Segment Open

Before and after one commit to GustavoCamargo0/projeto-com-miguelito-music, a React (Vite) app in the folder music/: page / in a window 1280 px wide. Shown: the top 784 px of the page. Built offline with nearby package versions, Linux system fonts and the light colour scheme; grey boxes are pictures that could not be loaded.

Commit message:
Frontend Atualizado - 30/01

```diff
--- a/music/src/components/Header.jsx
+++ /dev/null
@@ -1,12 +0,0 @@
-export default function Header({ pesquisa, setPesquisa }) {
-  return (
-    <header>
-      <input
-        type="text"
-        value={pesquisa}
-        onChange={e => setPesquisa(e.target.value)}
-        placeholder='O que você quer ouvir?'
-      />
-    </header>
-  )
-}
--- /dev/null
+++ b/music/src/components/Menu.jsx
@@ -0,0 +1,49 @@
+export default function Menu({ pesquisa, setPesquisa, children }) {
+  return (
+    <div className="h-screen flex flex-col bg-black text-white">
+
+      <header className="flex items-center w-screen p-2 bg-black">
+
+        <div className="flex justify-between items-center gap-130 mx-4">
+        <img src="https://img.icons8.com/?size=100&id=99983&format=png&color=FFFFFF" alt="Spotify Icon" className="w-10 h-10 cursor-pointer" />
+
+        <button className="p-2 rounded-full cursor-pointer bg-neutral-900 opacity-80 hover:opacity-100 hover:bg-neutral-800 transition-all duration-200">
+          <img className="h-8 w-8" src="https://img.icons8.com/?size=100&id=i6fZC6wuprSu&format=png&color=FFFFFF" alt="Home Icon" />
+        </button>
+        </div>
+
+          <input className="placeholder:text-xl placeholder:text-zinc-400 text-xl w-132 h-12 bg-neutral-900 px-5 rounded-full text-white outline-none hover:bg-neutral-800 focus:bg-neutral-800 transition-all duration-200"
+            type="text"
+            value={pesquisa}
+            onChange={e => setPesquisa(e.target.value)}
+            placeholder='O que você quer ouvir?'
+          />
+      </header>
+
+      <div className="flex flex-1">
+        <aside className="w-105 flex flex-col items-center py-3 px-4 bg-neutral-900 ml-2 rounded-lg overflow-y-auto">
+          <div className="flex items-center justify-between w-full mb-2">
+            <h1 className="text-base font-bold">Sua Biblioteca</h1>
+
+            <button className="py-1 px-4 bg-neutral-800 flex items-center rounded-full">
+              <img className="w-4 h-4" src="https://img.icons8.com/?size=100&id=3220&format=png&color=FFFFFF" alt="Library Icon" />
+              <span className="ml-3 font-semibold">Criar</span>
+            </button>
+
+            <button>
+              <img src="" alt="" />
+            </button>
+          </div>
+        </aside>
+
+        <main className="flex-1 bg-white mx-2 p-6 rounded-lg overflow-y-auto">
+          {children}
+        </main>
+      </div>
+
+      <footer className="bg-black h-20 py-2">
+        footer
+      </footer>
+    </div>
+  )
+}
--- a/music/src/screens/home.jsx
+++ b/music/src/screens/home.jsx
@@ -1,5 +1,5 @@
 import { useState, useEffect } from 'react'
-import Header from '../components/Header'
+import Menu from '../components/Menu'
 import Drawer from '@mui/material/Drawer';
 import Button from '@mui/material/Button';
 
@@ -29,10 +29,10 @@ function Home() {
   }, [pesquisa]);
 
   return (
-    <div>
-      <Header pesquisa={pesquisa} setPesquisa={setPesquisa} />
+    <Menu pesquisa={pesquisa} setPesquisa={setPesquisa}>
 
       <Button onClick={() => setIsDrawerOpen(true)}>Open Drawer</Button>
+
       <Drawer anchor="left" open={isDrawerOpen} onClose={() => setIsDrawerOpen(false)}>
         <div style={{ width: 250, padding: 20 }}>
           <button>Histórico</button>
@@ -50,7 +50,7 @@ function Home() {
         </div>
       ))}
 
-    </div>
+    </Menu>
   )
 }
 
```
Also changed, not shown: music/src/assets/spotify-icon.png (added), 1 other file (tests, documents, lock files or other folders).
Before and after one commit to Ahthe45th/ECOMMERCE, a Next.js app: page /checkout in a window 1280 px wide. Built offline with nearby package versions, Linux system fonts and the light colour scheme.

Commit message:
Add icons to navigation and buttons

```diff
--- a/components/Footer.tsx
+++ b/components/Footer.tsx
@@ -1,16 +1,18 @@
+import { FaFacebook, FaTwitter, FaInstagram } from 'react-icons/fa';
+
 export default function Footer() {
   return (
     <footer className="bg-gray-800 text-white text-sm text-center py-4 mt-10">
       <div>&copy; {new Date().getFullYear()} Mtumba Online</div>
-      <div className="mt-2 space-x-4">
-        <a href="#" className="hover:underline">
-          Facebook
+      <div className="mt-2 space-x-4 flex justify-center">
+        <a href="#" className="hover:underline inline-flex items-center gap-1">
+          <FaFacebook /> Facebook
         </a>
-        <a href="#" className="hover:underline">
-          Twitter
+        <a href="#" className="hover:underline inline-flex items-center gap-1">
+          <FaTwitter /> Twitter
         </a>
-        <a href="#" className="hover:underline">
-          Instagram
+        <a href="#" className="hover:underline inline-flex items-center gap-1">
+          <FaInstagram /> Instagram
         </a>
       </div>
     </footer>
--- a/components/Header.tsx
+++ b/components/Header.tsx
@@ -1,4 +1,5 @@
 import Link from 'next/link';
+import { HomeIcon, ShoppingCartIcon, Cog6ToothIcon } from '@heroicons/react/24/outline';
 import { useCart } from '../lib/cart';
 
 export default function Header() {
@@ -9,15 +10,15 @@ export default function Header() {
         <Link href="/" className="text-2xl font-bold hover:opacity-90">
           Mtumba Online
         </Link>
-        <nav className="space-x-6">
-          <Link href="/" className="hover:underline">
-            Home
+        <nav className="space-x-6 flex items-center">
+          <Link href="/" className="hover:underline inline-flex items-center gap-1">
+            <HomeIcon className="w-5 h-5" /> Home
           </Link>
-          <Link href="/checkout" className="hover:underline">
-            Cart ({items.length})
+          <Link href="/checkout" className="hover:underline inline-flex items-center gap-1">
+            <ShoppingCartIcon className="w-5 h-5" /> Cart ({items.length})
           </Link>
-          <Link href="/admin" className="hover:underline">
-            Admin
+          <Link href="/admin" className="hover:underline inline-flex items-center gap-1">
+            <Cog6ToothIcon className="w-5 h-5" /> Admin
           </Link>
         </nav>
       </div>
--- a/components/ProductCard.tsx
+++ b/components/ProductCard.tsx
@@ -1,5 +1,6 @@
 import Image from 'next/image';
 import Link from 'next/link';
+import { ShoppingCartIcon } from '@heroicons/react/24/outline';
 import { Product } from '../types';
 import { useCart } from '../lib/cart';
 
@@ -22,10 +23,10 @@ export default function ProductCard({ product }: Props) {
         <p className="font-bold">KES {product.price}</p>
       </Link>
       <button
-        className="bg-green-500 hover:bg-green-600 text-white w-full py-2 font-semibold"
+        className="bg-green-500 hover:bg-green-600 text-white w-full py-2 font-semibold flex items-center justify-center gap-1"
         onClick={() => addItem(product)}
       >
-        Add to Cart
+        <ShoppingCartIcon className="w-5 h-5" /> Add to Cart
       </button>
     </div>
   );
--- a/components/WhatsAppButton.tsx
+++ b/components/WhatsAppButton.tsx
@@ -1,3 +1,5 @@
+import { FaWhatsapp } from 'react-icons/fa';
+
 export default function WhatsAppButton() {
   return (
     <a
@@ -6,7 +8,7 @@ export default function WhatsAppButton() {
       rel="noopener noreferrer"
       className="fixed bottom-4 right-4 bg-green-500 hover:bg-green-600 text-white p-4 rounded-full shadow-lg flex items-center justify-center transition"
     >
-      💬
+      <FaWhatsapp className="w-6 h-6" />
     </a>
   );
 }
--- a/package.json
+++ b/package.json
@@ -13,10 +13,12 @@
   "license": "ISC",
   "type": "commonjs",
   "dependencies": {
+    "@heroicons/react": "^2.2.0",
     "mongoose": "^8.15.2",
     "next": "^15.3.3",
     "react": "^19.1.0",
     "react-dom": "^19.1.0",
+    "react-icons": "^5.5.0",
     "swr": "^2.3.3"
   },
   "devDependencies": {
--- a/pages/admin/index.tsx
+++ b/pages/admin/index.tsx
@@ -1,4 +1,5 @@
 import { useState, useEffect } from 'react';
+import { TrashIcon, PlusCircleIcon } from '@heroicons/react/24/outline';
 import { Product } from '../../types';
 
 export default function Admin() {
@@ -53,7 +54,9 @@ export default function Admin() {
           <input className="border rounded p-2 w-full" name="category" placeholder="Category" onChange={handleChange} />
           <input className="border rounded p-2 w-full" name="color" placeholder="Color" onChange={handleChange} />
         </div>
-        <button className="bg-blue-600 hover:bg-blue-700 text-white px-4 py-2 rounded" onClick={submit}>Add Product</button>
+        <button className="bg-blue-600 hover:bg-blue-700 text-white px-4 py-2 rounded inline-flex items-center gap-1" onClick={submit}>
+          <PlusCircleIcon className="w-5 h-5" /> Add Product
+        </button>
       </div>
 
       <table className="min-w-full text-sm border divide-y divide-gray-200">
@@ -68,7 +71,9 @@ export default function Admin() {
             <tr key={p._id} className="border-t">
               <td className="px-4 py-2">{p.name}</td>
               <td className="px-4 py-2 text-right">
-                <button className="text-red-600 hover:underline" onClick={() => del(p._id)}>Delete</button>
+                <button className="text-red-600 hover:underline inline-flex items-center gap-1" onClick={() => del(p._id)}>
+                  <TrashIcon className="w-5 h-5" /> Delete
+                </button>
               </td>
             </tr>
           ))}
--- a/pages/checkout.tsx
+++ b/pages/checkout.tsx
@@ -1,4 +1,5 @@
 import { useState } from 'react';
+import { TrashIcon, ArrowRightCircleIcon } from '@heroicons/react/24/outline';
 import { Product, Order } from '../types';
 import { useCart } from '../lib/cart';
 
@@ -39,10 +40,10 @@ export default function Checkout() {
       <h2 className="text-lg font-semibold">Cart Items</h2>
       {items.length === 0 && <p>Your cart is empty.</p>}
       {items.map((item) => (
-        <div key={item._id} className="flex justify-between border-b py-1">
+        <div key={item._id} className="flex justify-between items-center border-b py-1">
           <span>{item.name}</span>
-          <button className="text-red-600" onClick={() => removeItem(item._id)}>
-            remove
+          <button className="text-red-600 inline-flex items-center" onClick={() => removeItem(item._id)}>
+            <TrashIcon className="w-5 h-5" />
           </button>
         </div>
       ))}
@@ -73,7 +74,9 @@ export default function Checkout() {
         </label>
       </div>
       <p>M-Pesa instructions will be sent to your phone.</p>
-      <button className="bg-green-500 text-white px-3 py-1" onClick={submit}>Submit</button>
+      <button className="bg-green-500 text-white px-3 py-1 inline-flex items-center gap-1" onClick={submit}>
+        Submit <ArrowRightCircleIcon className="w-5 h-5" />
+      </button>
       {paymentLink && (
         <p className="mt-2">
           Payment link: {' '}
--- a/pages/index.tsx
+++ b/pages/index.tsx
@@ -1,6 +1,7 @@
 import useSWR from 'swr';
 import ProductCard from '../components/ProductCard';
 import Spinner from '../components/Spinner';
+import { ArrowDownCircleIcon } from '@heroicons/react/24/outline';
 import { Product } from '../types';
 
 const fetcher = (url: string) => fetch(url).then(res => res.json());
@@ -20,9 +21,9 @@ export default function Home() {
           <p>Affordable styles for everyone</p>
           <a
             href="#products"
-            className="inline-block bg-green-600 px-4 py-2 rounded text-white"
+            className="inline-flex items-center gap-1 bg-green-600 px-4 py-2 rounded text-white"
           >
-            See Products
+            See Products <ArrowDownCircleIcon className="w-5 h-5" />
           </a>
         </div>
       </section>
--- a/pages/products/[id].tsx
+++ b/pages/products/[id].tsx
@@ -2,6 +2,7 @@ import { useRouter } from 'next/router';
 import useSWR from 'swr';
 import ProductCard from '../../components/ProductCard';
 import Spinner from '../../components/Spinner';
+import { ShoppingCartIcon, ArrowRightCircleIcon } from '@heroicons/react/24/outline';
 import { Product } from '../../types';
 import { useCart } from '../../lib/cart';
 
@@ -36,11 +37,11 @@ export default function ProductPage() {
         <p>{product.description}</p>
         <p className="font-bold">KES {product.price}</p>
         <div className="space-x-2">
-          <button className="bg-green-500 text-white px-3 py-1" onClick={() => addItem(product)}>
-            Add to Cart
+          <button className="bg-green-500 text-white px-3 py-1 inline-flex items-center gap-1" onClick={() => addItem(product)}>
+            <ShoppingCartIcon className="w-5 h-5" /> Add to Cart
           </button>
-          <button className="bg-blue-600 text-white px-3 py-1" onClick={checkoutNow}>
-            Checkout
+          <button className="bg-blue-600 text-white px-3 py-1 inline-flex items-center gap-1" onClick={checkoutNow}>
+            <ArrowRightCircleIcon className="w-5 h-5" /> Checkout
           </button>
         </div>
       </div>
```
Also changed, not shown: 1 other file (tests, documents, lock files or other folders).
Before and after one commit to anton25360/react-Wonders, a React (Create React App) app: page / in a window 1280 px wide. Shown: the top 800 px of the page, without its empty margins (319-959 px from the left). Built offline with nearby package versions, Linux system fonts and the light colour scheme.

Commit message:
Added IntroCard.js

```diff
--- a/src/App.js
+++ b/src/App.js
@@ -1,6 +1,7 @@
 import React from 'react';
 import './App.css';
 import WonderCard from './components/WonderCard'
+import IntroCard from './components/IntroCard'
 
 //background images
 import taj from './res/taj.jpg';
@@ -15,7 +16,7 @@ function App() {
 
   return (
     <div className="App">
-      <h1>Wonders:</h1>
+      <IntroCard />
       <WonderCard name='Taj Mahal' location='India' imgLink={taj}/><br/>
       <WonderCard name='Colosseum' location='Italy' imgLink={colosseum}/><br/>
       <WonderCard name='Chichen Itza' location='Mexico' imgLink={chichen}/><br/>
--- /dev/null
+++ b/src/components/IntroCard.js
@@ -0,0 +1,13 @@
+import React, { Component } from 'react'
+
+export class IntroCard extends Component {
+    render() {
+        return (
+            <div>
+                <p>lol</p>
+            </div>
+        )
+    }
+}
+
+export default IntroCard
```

Segment Closed

## EXERCISE
Copy all lines from the data above that contain the word "auto".

## EXPECTED ANSWER
+        <aside className="w-105 flex flex-col items-center py-3 px-4 bg-neutral-900 ml-2 rounded-lg overflow-y-auto">
+        <main className="flex-1 bg-white mx-2 p-6 rounded-lg overflow-y-auto">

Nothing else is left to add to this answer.